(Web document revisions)
● ● ● ● ●

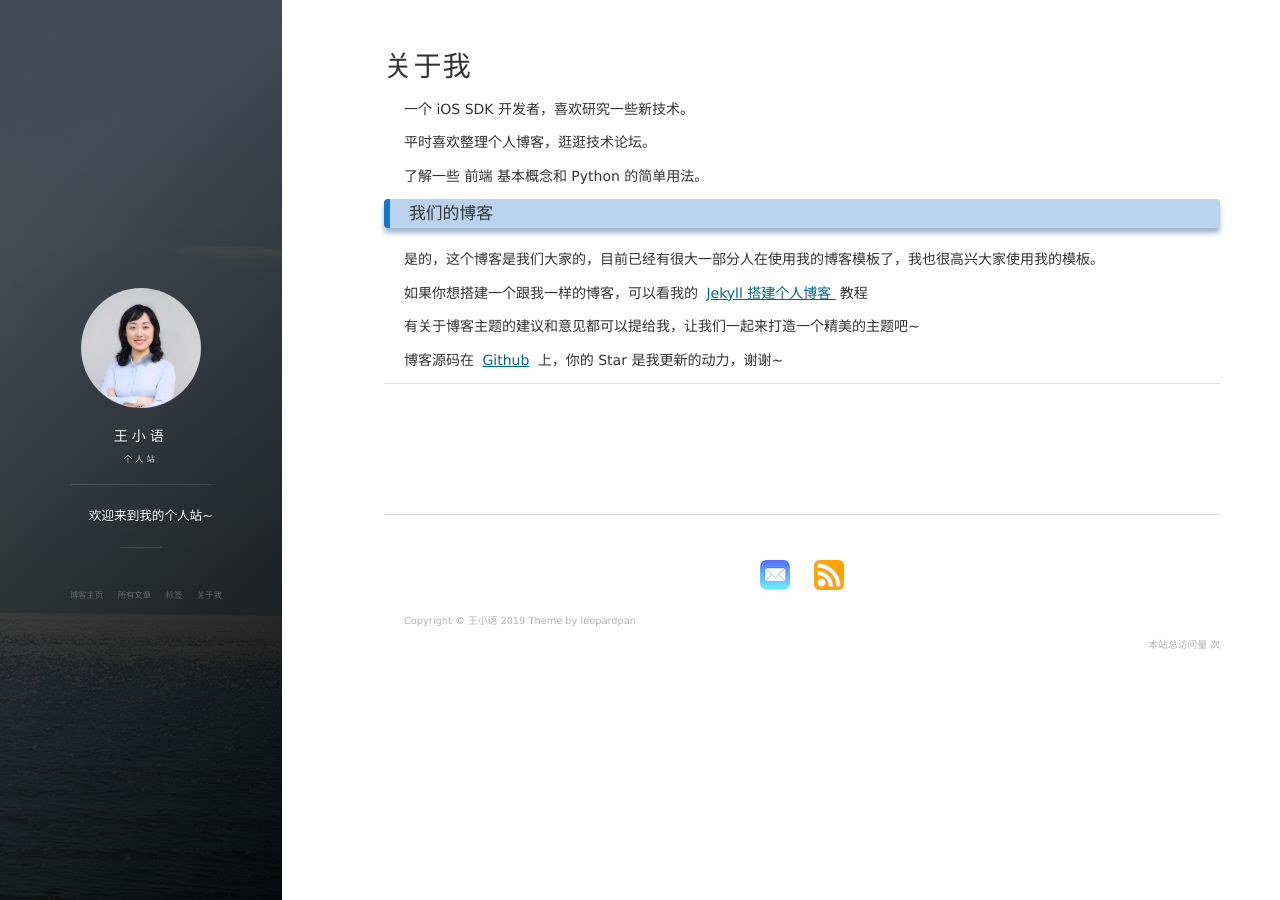
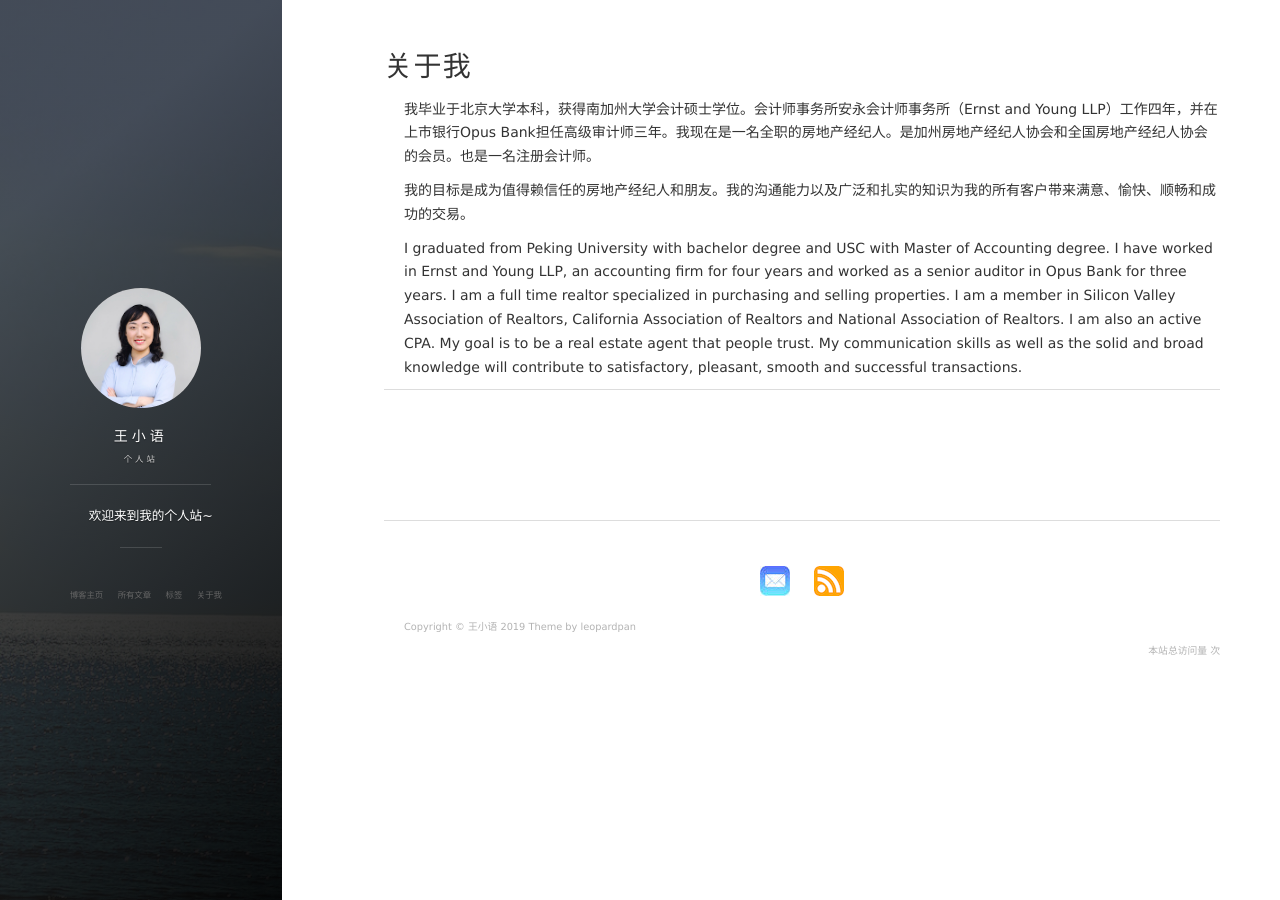
Before and after one commit to xiaoyu2008sunny/xiaoyu2008sunny.github.io, a Jekyll site: the page built from about.md, in a window 1280 px wide. Built offline with Jekyll 4.4.1, drawn with Linux system fonts in a browser that asks for light colours; nearby versions of some CDN libraries; comment, search, counter and statistics services are not loaded.

Commit message:
Update about.md

```diff
--- a/about.md
+++ b/about.md
@@ -3,33 +3,16 @@ layout: page
 title: 关于我
 ---
 
-一个 iOS SDK 开发者，喜欢研究一些新技术。
-<p>
-平时喜欢整理个人博客，逛逛技术论坛。
-<p>
-了解一些 前端 基本概念和 Python 的简单用法。
+我毕业于北京大学本科，获得南加州大学会计硕士学位。会计师事务所安永会计师事务所（Ernst and Young LLP）工作四年，并在上市银行Opus Bank担任高级审计师三年。我现在是一名全职的房地产经纪人。是加州房地产经纪人协会和全国房地产经纪人协会的会员。也是一名注册会计师。
+
+我的目标是成为值得赖信任的房地产经纪人和朋友。我的沟通能力以及广泛和扎实的知识为我的所有客户带来满意、愉快、顺畅和成功的交易。
+
 
 <p>
 
-<h3> 我们的博客 </h3>
+I graduated from Peking University with bachelor degree and USC with Master of Accounting degree. I have worked in Ernst and Young LLP, an accounting firm for four years and worked as a senior auditor in Opus Bank for three years. I am a full time realtor specialized in purchasing and selling properties.  I am a member in Silicon Valley Association of Realtors, California Association of Realtors and National Association of Realtors. I am also an active CPA.
 
-<p>
-
-是的，这个博客是我们大家的，目前已经有很大一部分人在使用我的博客模板了，我也很高兴大家使用我的模板。
-
-<p>
-
-如果你想搭建一个跟我一样的博客，可以看我的
-<a href="/2016/10/jekyll_tutorials1/"> Jekyll 搭建个人博客 </a>
-教程
-
-<p>
-
-有关于博客主题的建议和意见都可以提给我，让我们一起来打造一个精美的主题吧~
-
-<p>
-
-博客源码在 <a target="_blank" href='https://github.com/leopardpan/leopardpan.github.io/'>Github</a> 上，你的 Star 是我更新的动力，谢谢~
+My goal is to be a real estate agent that people trust. My communication skills as well as the solid and broad knowledge will contribute to satisfactory, pleasant, smooth and successful transactions.
 
 <p>
 
```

● ● ● ● ●

Directions
The answer is a number only: how many lines of the data above include "page"?

Task solution
2